SANAA: Eleven people were killed in air strikes on Yemen's rebel-held capital, a witness and medical sources told AFP on Tuesday, as the Saudi-led coalition hit back after a deadly attack on Abu Dhabi that sent Gulf tensions soaring, reports AFP.
Residents were combing the rubble for survivors after the strikes levelled two houses in Sanaa, hours after the Huthi rebels claimed a drone and missile attack that killed three people in the Emirati capital.
The UAE, part of the Saudi-led coalition fighting the Iran-backed rebels, had vowed a tough response to Monday's attack, the first deadly assault acknowledged inside its borders and claimed by the Yemeni insurgents.
The coalition launched fresh strikes "targeting Huthi camps and headquarters" in Sanaa on Tuesday, Saudi Arabia's state-owned Al-Ekhbariya TV tweeted.
Crude prices soared to seven-year highs partly fuelled by the attacks, which exploded fuel tanks near storage facilities of oil giant ADNOC, killing three. The Huthis later warned UAE residents to avoid "vital installations".
Yemen, whose near seven-year war has killed hundreds of thousands, occupies a strategic position on the Red Sea, a vital conduit for oil from the resource-rich Gulf.
After the attacks, Saudi Arabia's de facto ruler, Crown Prince Mohammed bin Salman, and Abu Dhabi Crown Prince Mohamed bin Zayed agreed in a phone call to "jointly stand up to these acts of aggression", UAE state media said.

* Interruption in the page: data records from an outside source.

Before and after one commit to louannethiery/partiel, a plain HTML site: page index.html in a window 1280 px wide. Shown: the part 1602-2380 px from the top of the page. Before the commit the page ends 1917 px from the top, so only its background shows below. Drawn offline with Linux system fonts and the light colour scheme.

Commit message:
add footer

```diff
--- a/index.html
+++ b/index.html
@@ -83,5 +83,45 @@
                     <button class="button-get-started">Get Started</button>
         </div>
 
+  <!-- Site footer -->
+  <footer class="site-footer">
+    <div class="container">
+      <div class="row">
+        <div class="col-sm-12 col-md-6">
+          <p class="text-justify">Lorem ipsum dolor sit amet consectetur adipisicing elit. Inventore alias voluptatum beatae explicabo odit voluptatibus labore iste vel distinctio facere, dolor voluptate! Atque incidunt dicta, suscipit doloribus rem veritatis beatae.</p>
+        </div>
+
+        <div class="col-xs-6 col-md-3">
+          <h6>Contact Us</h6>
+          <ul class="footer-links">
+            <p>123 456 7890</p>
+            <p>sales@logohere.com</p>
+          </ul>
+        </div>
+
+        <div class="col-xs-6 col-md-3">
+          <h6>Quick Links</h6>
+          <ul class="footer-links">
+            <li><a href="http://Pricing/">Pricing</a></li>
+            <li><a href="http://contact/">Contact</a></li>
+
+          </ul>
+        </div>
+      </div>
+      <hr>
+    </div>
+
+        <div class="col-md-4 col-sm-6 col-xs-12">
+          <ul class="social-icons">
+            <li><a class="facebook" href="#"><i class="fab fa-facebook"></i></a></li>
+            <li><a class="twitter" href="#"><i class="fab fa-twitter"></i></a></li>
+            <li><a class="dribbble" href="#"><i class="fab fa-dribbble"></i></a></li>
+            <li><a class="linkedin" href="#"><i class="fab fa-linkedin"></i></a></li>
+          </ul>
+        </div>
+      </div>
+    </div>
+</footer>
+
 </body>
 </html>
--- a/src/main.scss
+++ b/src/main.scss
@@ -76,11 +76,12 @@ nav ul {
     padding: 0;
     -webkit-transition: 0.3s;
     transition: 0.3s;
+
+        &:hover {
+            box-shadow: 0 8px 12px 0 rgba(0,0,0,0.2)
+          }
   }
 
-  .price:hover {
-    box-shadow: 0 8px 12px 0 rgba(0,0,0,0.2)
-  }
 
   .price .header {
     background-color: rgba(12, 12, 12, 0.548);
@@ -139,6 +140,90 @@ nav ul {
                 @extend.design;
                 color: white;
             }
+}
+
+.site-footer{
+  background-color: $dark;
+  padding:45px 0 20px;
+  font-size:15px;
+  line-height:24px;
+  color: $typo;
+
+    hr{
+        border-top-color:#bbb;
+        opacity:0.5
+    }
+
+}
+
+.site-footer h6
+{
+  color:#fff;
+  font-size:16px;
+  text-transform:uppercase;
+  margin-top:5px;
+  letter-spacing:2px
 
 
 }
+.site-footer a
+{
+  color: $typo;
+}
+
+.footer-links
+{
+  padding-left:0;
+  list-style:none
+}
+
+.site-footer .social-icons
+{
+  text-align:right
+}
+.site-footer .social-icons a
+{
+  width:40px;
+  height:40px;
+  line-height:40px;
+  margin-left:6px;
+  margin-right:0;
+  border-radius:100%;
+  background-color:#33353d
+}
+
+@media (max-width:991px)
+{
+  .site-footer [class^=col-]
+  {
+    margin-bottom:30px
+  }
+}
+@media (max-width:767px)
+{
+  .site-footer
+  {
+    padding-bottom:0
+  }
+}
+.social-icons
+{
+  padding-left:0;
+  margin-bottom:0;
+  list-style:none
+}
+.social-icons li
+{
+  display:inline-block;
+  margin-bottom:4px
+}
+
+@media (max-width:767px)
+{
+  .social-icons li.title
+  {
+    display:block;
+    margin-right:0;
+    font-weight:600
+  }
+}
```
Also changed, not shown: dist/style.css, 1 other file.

The rebel attack opened a new front in the Yemen war and further reduced hopes of any resolution to the conflict, which has displaced millions in what was already the Arabian peninsula's poorest country.
The United States pledged to hold the Huthis accountable, while Britain, France and the European Union also condemned the assault.
"These attacks threaten the security of the United Arab Emirates and regional stability," French Foreign Minister Jean-Yves Le Drian said.
The targeting of Abu Dhabi follows a surge in fighting in Yemen, including advances by the UAE-trained troops of the Giants Brigade, who drove the rebels out of Shabwa province.
The defeat dealt a blow to the Huthis' months-long campaign to capture neighbouring Marib, the government's last stronghold in the north.
Earlier this month, the Huthis hijacked the UAE-flagged Rwabee in the Red Sea, saying it was carrying military equipment -- a claim disputed by the coalition and the UAE. The ship's 11 international crew are being held captive.
Yemen's civil war began in 2014 when the Huthis seized the capital Sanaa, prompting Saudi-led forces to intervene to prop up the government the following year.
The conflict has been a catastrophe for millions of its citizens who have fled their homes, with many on the brink of famine, in what the UN calls the world's worst humanitarian crisis.
The UN has estimated the war killed 377,000 people by the end of 2021, both directly and indirectly through hunger and disease.
"There is no end in sight for the Yemen war," Elisabeth Kendall, a researcher at the University of Oxford's Pembroke College, told AFP.
"Rather, the conflict is escalating and new fronts are opening up, both domestically and now regionally."